Top of Exercise material
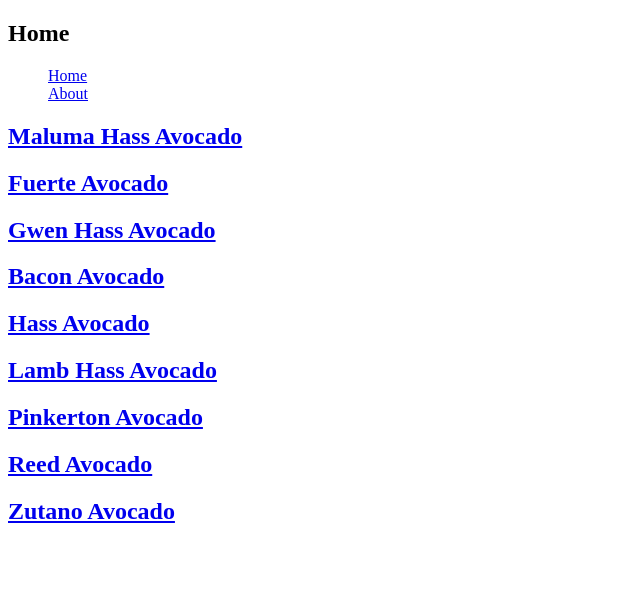
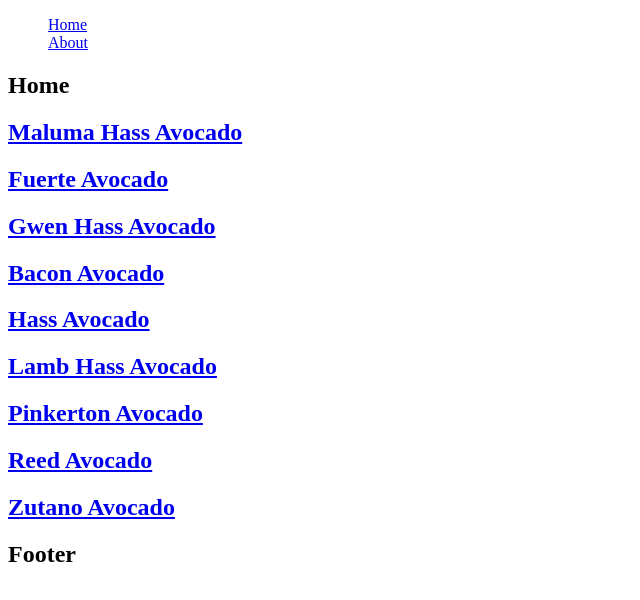
Before and after one commit to Quarzizus/NextJS_Fundamentals, a Next.js app: page / in a window 1280 px wide. Shown: the top 600 px of the page, without its empty margins (0-640 px from the left). Built offline with nearby package versions, Linux system fonts and the light colour scheme.

Commit message:
:sparkles: to extend the funtionalities of _app
and _document

```diff
--- /dev/null
+++ b/components/Footer/index.tsx
@@ -0,0 +1,9 @@
+const Footer = () => {
+  return (
+    <footer className="Footer">
+      <h2>Footer</h2>
+    </footer>
+  );
+};
+
+export { Footer };
--- /dev/null
+++ b/components/Layout/index.tsx
@@ -0,0 +1,18 @@
+import { Footer } from "../Footer";
+import { NavBar } from "../Navbar";
+
+interface props {
+  children?: JSX.Element | JSX.Element[];
+}
+
+const Layout = ({ children }: props): JSX.Element => {
+  return (
+    <div className="Layout">
+      <NavBar />
+      {children}
+      <Footer />
+    </div>
+  );
+};
+
+export { Layout };
--- a/pages/_app.tsx
+++ b/pages/_app.tsx
@@ -1,9 +1,13 @@
 import { AppProps } from "next/app";
+import { Layout } from "../components/Layout";
 
 function MyApp({ Component, pageProps }: AppProps): JSX.Element {
   // providers, layouts, themes, data, props
-
-  return <Component {...pageProps} />;
+  return (
+    <Layout>
+      <Component {...pageProps} />
+    </Layout>
+  );
 }
 
 export default MyApp;
--- a/pages/_document.tsx
+++ b/pages/_document.tsx
@@ -1,4 +1,4 @@
-import { Html, Head, Main, NextScript } from 'next/document'
+import { Html, Head, Main, NextScript } from "next/document";
 
 export default function Document(): JSX.Element {
   return (
@@ -9,5 +9,5 @@
         <NextScript />
       </body>
     </Html>
-  )
+  );
 }
--- a/pages/index.tsx
+++ b/pages/index.tsx
@@ -7,7 +7,7 @@
 
   const getProducts = async () => {
     const response = await fetch("/api/avo");
-    const { data, length } = await response.json();
+    const { data } = await response.json();
     setProducts(data);
   };
 
@@ -18,7 +18,6 @@
   return (
     <div>
       <h2>Home</h2>
-      <NavBar />
       {!products.length && <h1>Loading...</h1>}
       {products.length > 0 &&
         products.map(({ id, name }) => {
```
Also changed, not shown: pages/product/[id].tsx (line endings or trailing spaces).
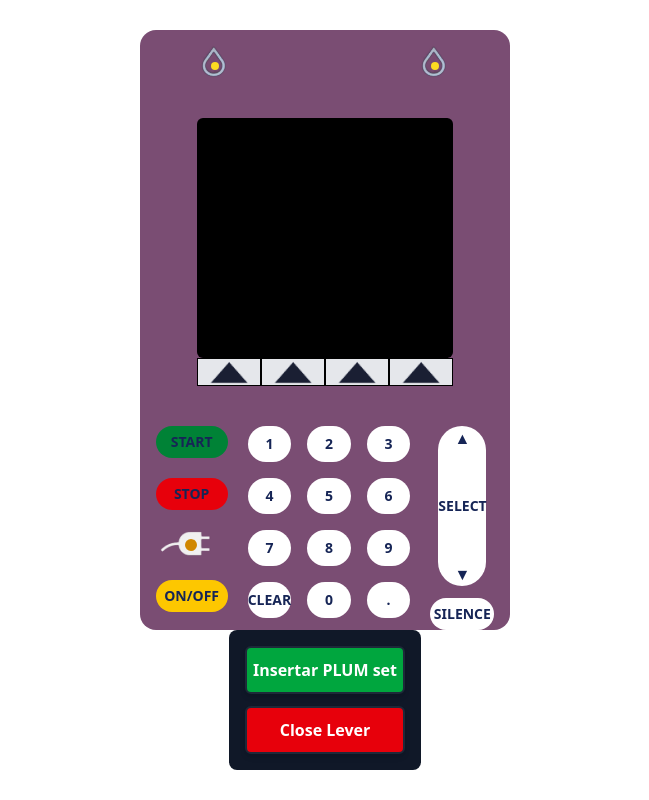
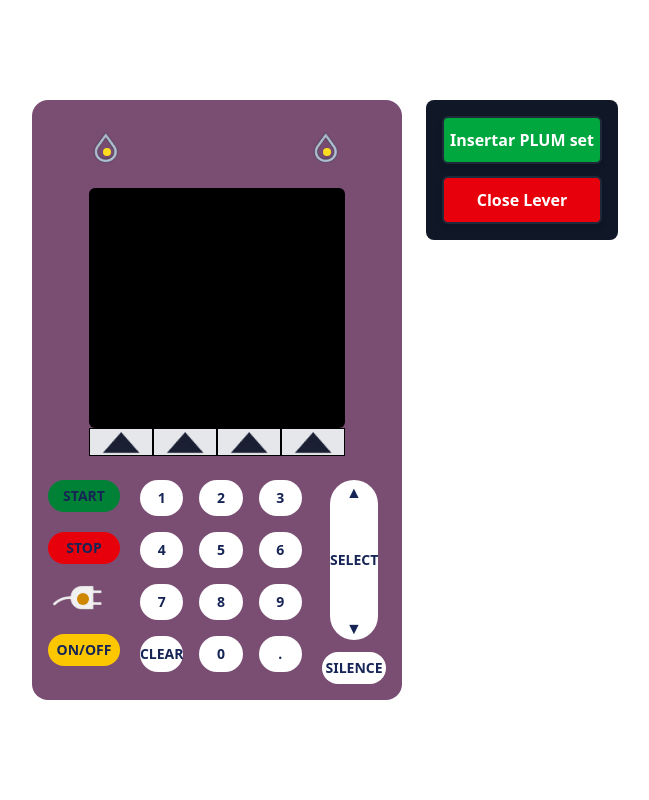
Before and after one commit to vpeinado263/simulador-bomba-insulina, a Next.js app in the folder frontend/: page / in a window 1280 px wide. Shown: the whole page, without its empty margins (315-964 px from the left). Built offline with nearby package versions, Linux system fonts and the light colour scheme.

Commit message:
Insertar botón de set Plum

```diff
--- a/frontend/src/components/templates/DeviceLayout.jsx
+++ b/frontend/src/components/templates/DeviceLayout.jsx
@@ -6,22 +6,19 @@
 
 const DeviceLayout = () => {
   return (
-    <>
-    <div className="w-[370px] h-[600px] bg-[rgb(122,77,115)] rounded-2xl flex flex-col justify-between items-center">
-      <div>
+    <div className="flex space-x-6 items-start">
+      <div className="w-[370px] h-[600px] bg-[rgb(122,77,115)] rounded-2xl flex flex-col justify-between items-center p-4">
         <FluidIndicators />
-      </div>
-      <div>
-        <Lcd />
-        <SoftkeysSelector />
-      </div>
-      <div>
+        <div>
+          <Lcd />
+          <SoftkeysSelector />
+        </div>
         <ControlPanel />
       </div>
+      <div className="flex flex-col justify-start">
+        <ControlSet />
+      </div>
     </div>
-    <ControlSet />
-    </>
-
   );
 };
 
```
Bottom of Exercise material
About this task - In your copy of the records, include no pictures; repeat everything else exactly.

Answer below -
Before and after one commit to Quarzizus/NextJS_Fundamentals, a Next.js app: page / in a window 1280 px wide. Shown: the top 600 px of the page, without its empty margins (0-640 px from the left). Built offline with nearby package versions, Linux system fonts and the light colour scheme.

Commit message:
:sparkles: to extend the funtionalities of _app
and _document

```diff
--- /dev/null
+++ b/components/Footer/index.tsx
@@ -0,0 +1,9 @@
+const Footer = () => {
+  return (
+    <footer className="Footer">
+      <h2>Footer</h2>
+    </footer>
+  );
+};
+
+export { Footer };
--- /dev/null
+++ b/components/Layout/index.tsx
@@ -0,0 +1,18 @@
+import { Footer } from "../Footer";
+import { NavBar } from "../Navbar";
+
+interface props {
+  children?: JSX.Element | JSX.Element[];
+}
+
+const Layout = ({ children }: props): JSX.Element => {
+  return (
+    <div className="Layout">
+      <NavBar />
+      {children}
+      <Footer />
+    </div>
+  );
+};
+
+export { Layout };
--- a/pages/_app.tsx
+++ b/pages/_app.tsx
@@ -1,9 +1,13 @@
 import { AppProps } from "next/app";
+import { Layout } from "../components/Layout";
 
 function MyApp({ Component, pageProps }: AppProps): JSX.Element {
   // providers, layouts, themes, data, props
-
-  return <Component {...pageProps} />;
+  return (
+    <Layout>
+      <Component {...pageProps} />
+    </Layout>
+  );
 }
 
 export default MyApp;
--- a/pages/_document.tsx
+++ b/pages/_document.tsx
@@ -1,4 +1,4 @@
-import { Html, Head, Main, NextScript } from 'next/document'
+import { Html, Head, Main, NextScript } from "next/document";
 
 export default function Document(): JSX.Element {
   return (
@@ -9,5 +9,5 @@
         <NextScript />
       </body>
     </Html>
-  )
+  );
 }
--- a/pages/index.tsx
+++ b/pages/index.tsx
@@ -7,7 +7,7 @@
 
   const getProducts = async () => {
     const response = await fetch("/api/avo");
-    const { data, length } = await response.json();
+    const { data } = await response.json();
     setProducts(data);
   };
 
@@ -18,7 +18,6 @@
   return (
     <div>
       <h2>Home</h2>
-      <NavBar />
       {!products.length && <h1>Loading...</h1>}
       {products.length > 0 &&
         products.map(({ id, name }) => {
```
Also changed, not shown: pages/product/[id].tsx (line endings or trailing spaces).
Before and after one commit to vpeinado263/simulador-bomba-insulina, a Next.js app in the folder frontend/: page / in a window 1280 px wide. Shown: the whole page, without its empty margins (315-964 px from the left). Built offline with nearby package versions, Linux system fonts and the light colour scheme.

Commit message:
Insertar botón de set Plum

```diff
--- a/frontend/src/components/templates/DeviceLayout.jsx
+++ b/frontend/src/components/templates/DeviceLayout.jsx
@@ -6,22 +6,19 @@
 
 const DeviceLayout = () => {
   return (
-    <>
-    <div className="w-[370px] h-[600px] bg-[rgb(122,77,115)] rounded-2xl flex flex-col justify-between items-center">
-      <div>
+    <div className="flex space-x-6 items-start">
+      <div className="w-[370px] h-[600px] bg-[rgb(122,77,115)] rounded-2xl flex flex-col justify-between items-center p-4">
         <FluidIndicators />
-      </div>
-      <div>
-        <Lcd />
-        <SoftkeysSelector />
-      </div>
-      <div>
+        <div>
+          <Lcd />
+          <SoftkeysSelector />
+        </div>
         <ControlPanel />
       </div>
+      <div className="flex flex-col justify-start">
+        <ControlSet />
+      </div>
     </div>
-    <ControlSet />
-    </>
-
   );
 };
 
```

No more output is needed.